**What is required:** For each line below that holds the word "Απομακρυσμένος", make a copy.

(Records from a data source)
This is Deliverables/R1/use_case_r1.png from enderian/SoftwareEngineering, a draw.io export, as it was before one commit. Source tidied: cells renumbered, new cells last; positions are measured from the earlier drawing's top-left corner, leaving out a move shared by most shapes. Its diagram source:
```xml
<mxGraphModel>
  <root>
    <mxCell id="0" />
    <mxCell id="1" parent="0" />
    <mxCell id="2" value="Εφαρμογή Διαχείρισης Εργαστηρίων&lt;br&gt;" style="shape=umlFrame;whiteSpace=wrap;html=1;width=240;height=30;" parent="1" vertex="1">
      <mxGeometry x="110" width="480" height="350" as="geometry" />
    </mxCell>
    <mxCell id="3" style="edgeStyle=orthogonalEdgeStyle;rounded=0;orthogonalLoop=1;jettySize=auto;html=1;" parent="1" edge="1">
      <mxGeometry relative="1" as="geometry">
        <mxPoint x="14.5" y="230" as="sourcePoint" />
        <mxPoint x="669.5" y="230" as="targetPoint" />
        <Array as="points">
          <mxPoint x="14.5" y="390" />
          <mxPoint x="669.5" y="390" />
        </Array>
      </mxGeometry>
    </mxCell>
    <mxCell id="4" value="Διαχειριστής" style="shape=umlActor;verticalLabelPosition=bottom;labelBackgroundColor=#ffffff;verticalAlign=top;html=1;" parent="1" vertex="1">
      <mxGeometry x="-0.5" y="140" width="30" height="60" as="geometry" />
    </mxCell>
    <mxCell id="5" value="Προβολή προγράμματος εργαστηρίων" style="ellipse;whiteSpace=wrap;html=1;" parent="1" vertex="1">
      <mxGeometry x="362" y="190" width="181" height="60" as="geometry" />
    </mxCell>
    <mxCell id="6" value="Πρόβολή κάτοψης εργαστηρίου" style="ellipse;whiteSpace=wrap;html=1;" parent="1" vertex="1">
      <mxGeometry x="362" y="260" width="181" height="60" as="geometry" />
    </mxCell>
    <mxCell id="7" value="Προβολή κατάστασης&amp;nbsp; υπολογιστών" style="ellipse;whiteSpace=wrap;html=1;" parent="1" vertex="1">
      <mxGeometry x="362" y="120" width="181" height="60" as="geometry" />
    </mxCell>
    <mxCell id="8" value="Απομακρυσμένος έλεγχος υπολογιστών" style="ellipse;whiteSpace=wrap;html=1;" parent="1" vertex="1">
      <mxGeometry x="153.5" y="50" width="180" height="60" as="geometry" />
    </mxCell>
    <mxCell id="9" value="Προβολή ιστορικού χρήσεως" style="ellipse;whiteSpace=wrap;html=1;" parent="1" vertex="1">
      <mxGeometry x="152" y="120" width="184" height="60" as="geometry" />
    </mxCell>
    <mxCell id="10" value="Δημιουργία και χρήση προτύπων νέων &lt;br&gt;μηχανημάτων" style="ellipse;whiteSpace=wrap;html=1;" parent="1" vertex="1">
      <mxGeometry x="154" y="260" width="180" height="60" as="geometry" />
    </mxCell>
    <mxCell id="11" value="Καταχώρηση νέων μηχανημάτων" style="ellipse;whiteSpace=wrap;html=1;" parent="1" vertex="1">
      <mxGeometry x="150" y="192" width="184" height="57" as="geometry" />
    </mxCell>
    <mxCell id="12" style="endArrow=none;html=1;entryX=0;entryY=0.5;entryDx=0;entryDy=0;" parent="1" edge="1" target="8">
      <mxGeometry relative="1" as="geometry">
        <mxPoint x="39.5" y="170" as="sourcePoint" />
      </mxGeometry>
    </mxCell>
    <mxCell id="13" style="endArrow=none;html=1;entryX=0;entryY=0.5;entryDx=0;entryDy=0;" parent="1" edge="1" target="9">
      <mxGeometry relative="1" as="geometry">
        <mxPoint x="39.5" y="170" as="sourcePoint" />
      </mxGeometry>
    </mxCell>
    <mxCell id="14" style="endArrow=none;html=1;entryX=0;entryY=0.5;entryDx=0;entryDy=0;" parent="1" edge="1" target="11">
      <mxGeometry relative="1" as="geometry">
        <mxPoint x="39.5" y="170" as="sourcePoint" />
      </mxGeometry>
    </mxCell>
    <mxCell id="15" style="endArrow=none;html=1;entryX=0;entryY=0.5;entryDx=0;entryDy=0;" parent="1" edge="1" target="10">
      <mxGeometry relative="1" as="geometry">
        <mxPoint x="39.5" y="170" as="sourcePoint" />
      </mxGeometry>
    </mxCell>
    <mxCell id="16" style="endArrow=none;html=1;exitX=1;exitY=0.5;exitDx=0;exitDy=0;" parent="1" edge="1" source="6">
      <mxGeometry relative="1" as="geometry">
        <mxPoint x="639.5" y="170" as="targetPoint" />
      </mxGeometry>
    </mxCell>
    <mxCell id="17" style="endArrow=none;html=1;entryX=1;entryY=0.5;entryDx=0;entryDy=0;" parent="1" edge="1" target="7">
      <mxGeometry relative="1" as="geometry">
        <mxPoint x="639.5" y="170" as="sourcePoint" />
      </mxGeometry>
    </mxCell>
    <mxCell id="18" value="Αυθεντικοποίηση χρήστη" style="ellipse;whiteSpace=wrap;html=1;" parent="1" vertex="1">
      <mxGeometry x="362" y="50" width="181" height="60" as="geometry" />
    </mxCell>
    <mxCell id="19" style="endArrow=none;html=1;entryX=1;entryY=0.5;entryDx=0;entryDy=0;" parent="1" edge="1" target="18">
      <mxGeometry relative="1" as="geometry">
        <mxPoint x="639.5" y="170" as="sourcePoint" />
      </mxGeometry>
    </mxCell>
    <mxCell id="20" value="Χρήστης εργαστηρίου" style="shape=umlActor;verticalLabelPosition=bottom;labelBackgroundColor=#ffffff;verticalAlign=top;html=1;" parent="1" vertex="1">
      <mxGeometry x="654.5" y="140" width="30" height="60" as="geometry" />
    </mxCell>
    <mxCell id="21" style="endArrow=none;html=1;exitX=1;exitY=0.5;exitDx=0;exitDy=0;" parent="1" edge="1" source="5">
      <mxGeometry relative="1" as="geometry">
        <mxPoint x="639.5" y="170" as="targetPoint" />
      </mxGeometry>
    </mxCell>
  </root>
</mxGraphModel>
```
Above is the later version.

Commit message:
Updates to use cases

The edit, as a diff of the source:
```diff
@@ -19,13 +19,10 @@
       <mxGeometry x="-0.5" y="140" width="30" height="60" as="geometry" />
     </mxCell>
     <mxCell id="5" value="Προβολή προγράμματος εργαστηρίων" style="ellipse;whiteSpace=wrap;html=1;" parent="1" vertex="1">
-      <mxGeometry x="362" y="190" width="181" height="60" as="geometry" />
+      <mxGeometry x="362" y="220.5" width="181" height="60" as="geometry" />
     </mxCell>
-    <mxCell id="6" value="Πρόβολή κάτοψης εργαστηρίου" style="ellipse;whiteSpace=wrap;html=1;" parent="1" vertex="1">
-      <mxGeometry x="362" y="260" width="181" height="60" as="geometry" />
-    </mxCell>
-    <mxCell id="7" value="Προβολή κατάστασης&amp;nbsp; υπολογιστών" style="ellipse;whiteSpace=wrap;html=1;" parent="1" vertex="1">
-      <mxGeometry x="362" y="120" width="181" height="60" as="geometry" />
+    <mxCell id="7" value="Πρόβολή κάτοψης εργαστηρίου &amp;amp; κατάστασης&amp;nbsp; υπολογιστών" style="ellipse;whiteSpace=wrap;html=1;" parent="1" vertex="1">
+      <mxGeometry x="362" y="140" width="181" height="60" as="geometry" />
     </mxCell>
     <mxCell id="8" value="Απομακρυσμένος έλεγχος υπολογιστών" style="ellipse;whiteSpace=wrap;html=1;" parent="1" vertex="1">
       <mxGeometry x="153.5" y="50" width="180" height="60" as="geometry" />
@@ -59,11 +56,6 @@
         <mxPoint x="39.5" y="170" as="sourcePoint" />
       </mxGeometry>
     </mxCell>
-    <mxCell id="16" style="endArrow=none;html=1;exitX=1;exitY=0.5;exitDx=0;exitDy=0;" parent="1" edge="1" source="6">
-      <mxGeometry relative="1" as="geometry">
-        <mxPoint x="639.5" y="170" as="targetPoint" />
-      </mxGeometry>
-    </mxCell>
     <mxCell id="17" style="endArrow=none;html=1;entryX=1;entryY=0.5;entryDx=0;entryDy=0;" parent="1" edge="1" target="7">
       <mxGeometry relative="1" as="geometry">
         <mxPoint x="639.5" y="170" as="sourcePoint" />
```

**Task response:**
    <mxCell id="8" value="Απομακρυσμένος έλεγχος υπολογιστών" style="ellipse;whiteSpace=wrap;html=1;" parent="1" vertex="1">
     <mxCell id="8" value="Απομακρυσμένος έλεγχος υπολογιστών" style="ellipse;whiteSpace=wrap;html=1;" parent="1" vertex="1">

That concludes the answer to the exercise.